AS much as $15 billion is lost each year to tax evasion, lamented Minister in the Ministry of Finance Allyson West, speaking to Newsday yesterday, ahead of Thursday’s Mid-Year Review.
Those suspected of evading tax cut across the social spectrum from the informal sector up to highly-paid professionals in established practices, she said.
“A study last August-September by Prof Karl Theodore of the University of the West Indies estimated conservatively a shortfall of $10-$15 billion annually. It’s a lot of money, that would address our deficit,” West said.
“Our tax-collection efforts at this time are not where they should be, and we don’t believe this can be properly addressed within the current structure of administration, but we need the TT Revenue Authority.”
Asked who constitutes the tax evaders, she said, “It’s everybody.
When people see they can get away with it, they will try it more and more.”
West said tax evasion must have consequences, or more and more leakages would arise. She said this had already happened with VAT, which had seen a steady decline during the previous administration.
Asked if the best remedy was moral suasion or a big stick, she said, “We need to do a combination.” She lamented that the general public had suffered a lack of information on places to go for help since the abandonment of a specialist outreach unit of the Board of Inland Revenue (BIR) several years ago.

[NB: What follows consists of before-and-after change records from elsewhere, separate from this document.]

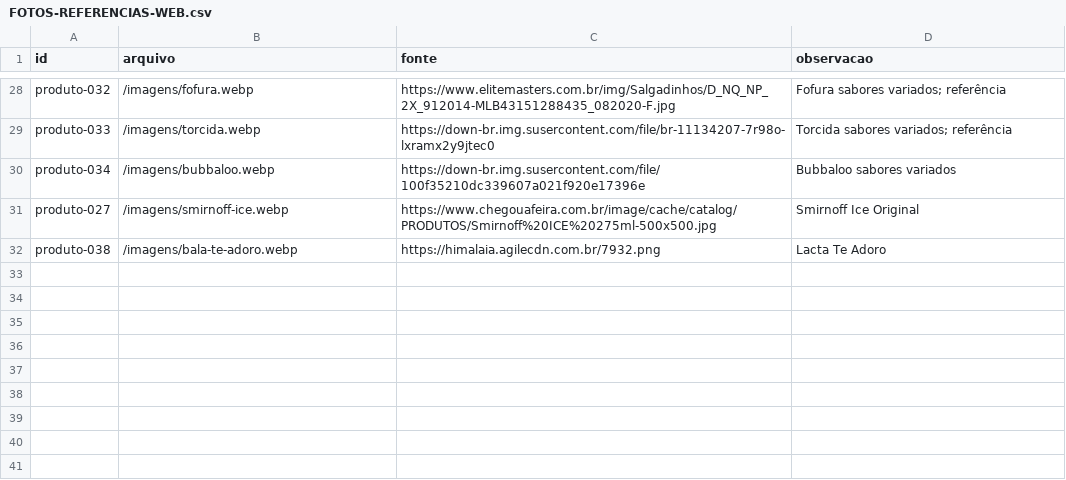
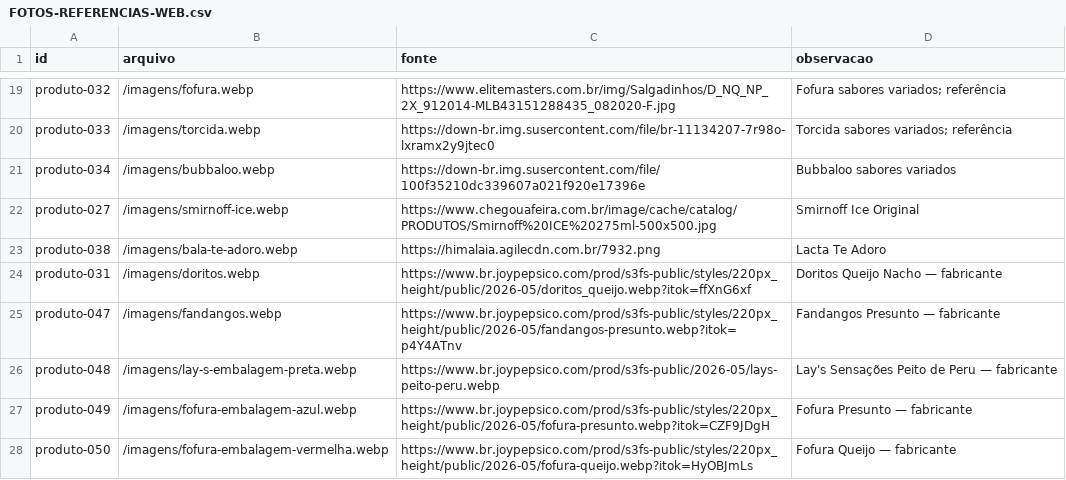
Before and after one commit to jeff1995sp/ADEGA, a CSV file: FOTOS-REFERENCIAS-WEB.csv, drawn as a sheet; only a part is shown, gaps mark what is left out; the diff covers the shown part only.

```diff
--- a/FOTOS-REFERENCIAS-WEB.csv
+++ b/FOTOS-REFERENCIAS-WEB.csv
@@ -32 +23,6 @@ produto-027;/imagens/smirnoff-ice.webp;https://www.chegouafeira.com.br/image/cac
 produto-038;/imagens/bala-te-adoro.webp;https://himalaia.agilecdn.com.br/7932.png;Lacta Te Adoro
+produto-031;/imagens/doritos.webp;https://www.br.joypepsico.com/prod/s3fs-public/styles/220px_height/public/2026-05/doritos_queijo.webp?itok=ffXnG6xf;Doritos Queijo Nacho — fabricante
+produto-047;/imagens/fandangos.webp;https://www.br.joypepsico.com/prod/s3fs-public/styles/220px_height/public/2026-05/fandangos-presunto.webp?itok=p4Y4ATnv;Fandangos Presunto — fabricante
+produto-048;/imagens/lay-s-embalagem-preta.webp;https://www.br.joypepsico.com/prod/s3fs-public/2026-05/lays-peito-peru.webp;Lay's Sensações Peito de Peru — fabricante
+produto-049;/imagens/fofura-embalagem-azul.webp;https://www.br.joypepsico.com/prod/s3fs-public/styles/220px_height/public/2026-05/fofura-presunto.webp?itok=CZF9JDgH;Fofura Presunto — fabricante
+produto-050;/imagens/fofura-embalagem-vermelha.webp;https://www.br.joypepsico.com/prod/s3fs-public/styles/220px_height/public/2026-05/fofura-queijo.webp?itok=HyOBJmLs;Fofura Queijo — fabricante
```
Also changed, not shown: 4 added rows and 9 removed rows elsewhere in this file, 10 other files.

West also said too many people are not in the tax system.
Asked about a call by activist David Abdulah for an army of graduates to try to identify and register businessplaces across TT, West said it may not yet be time to pound the pavement, but to use existing sources of information, such as registries of doctors, attorneys and food-handlers.
On Abdulah’s remarks that the Government sees the TTRA as a panacea, West replied that no single measure is a panacea but the TTRA would go a long way to bridge the gap in revenues.
She said she expects the TTRA to be established this financial year, which lasts until September.